Action item:
Will you quote all of the entries, word for word?

==========

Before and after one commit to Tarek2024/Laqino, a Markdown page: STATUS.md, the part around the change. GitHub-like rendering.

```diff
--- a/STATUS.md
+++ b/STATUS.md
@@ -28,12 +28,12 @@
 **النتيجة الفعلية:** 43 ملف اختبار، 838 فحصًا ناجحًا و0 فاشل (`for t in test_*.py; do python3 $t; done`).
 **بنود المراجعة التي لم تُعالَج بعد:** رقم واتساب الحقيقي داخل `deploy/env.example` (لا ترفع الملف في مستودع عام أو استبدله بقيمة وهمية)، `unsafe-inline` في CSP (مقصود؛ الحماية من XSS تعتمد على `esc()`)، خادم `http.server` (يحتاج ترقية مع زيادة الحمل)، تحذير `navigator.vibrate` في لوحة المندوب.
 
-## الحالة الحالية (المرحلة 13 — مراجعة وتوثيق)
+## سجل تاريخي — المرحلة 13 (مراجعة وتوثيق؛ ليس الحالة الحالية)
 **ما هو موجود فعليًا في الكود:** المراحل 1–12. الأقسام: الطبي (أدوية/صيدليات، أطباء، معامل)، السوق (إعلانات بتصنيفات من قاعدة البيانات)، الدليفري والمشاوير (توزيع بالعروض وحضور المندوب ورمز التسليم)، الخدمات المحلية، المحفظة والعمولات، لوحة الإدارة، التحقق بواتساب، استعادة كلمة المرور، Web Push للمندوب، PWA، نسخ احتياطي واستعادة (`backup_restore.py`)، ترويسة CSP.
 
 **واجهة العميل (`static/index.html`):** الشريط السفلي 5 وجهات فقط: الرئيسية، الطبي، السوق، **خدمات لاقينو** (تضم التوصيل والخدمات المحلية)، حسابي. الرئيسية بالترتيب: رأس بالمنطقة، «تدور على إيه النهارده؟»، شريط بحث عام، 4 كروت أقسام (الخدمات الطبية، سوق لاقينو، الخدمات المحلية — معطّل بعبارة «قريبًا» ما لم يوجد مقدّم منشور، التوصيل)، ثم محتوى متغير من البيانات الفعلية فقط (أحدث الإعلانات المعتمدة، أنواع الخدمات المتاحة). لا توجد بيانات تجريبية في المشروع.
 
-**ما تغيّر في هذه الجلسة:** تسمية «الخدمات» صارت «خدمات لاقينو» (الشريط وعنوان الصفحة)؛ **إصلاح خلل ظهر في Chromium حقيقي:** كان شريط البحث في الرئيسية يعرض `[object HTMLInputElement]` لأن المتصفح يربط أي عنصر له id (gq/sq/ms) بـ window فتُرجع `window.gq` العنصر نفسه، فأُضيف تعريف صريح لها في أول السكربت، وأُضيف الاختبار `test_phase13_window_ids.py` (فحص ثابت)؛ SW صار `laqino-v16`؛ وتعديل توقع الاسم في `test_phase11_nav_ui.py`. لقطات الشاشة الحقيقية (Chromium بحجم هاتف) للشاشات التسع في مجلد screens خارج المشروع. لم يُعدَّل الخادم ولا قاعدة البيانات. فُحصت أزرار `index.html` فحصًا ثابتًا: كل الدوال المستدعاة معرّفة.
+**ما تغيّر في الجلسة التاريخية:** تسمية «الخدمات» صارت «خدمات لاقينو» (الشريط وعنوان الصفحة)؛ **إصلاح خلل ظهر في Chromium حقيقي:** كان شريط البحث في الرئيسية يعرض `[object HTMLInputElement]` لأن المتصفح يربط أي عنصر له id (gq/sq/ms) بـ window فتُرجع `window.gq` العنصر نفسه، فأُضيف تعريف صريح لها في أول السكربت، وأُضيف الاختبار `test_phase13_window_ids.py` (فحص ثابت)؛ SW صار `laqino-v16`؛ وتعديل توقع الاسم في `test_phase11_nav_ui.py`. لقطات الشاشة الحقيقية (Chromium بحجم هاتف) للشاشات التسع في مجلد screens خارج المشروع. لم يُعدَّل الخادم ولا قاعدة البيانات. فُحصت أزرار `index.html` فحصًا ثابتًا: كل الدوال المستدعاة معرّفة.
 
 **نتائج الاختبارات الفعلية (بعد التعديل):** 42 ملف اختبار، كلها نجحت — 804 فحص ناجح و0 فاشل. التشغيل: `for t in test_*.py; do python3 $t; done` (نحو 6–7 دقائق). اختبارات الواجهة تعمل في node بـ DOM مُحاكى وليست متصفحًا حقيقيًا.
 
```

==========

Answer for this exercise:
Before and after one commit to Tarek2024/Laqino, a Markdown page: STATUS.md, the part around the change. GitHub-like rendering.

```diff
--- a/STATUS.md
+++ b/STATUS.md
@@ -28,12 +28,12 @@
 **النتيجة الفعلية:** 43 ملف اختبار، 838 فحصًا ناجحًا و0 فاشل (`for t in test_*.py; do python3 $t; done`).
 **بنود المراجعة التي لم تُعالَج بعد:** رقم واتساب الحقيقي داخل `deploy/env.example` (لا ترفع الملف في مستودع عام أو استبدله بقيمة وهمية)، `unsafe-inline` في CSP (مقصود؛ الحماية من XSS تعتمد على `esc()`)، خادم `http.server` (يحتاج ترقية مع زيادة الحمل)، تحذير `navigator.vibrate` في لوحة المندوب.
 
-## الحالة الحالية (المرحلة 13 — مراجعة وتوثيق)
+## سجل تاريخي — المرحلة 13 (مراجعة وتوثيق؛ ليس الحالة الحالية)
 **ما هو موجود فعليًا في الكود:** المراحل 1–12. الأقسام: الطبي (أدوية/صيدليات، أطباء، معامل)، السوق (إعلانات بتصنيفات من قاعدة البيانات)، الدليفري والمشاوير (توزيع بالعروض وحضور المندوب ورمز التسليم)، الخدمات المحلية، المحفظة والعمولات، لوحة الإدارة، التحقق بواتساب، استعادة كلمة المرور، Web Push للمندوب، PWA، نسخ احتياطي واستعادة (`backup_restore.py`)، ترويسة CSP.
 
 **واجهة العميل (`static/index.html`):** الشريط السفلي 5 وجهات فقط: الرئيسية، الطبي، السوق، **خدمات لاقينو** (تضم التوصيل والخدمات المحلية)، حسابي. الرئيسية بالترتيب: رأس بالمنطقة، «تدور على إيه النهارده؟»، شريط بحث عام، 4 كروت أقسام (الخدمات الطبية، سوق لاقينو، الخدمات المحلية — معطّل بعبارة «قريبًا» ما لم يوجد مقدّم منشور، التوصيل)، ثم محتوى متغير من البيانات الفعلية فقط (أحدث الإعلانات المعتمدة، أنواع الخدمات المتاحة). لا توجد بيانات تجريبية في المشروع.
 
-**ما تغيّر في هذه الجلسة:** تسمية «الخدمات» صارت «خدمات لاقينو» (الشريط وعنوان الصفحة)؛ **إصلاح خلل ظهر في Chromium حقيقي:** كان شريط البحث في الرئيسية يعرض `[object HTMLInputElement]` لأن المتصفح يربط أي عنصر له id (gq/sq/ms) بـ window فتُرجع `window.gq` العنصر نفسه، فأُضيف تعريف صريح لها في أول السكربت، وأُضيف الاختبار `test_phase13_window_ids.py` (فحص ثابت)؛ SW صار `laqino-v16`؛ وتعديل توقع الاسم في `test_phase11_nav_ui.py`. لقطات الشاشة الحقيقية (Chromium بحجم هاتف) للشاشات التسع في مجلد screens خارج المشروع. لم يُعدَّل الخادم ولا قاعدة البيانات. فُحصت أزرار `index.html` فحصًا ثابتًا: كل الدوال المستدعاة معرّفة.
+**ما تغيّر في الجلسة التاريخية:** تسمية «الخدمات» صارت «خدمات لاقينو» (الشريط وعنوان الصفحة)؛ **إصلاح خلل ظهر في Chromium حقيقي:** كان شريط البحث في الرئيسية يعرض `[object HTMLInputElement]` لأن المتصفح يربط أي عنصر له id (gq/sq/ms) بـ window فتُرجع `window.gq` العنصر نفسه، فأُضيف تعريف صريح لها في أول السكربت، وأُضيف الاختبار `test_phase13_window_ids.py` (فحص ثابت)؛ SW صار `laqino-v16`؛ وتعديل توقع الاسم في `test_phase11_nav_ui.py`. لقطات الشاشة الحقيقية (Chromium بحجم هاتف) للشاشات التسع في مجلد screens خارج المشروع. لم يُعدَّل الخادم ولا قاعدة البيانات. فُحصت أزرار `index.html` فحصًا ثابتًا: كل الدوال المستدعاة معرّفة.
 
 **نتائج الاختبارات الفعلية (بعد التعديل):** 42 ملف اختبار، كلها نجحت — 804 فحص ناجح و0 فاشل. التشغيل: `for t in test_*.py; do python3 $t; done` (نحو 6–7 دقائق). اختبارات الواجهة تعمل في node بـ DOM مُحاكى وليست متصفحًا حقيقيًا.
 
```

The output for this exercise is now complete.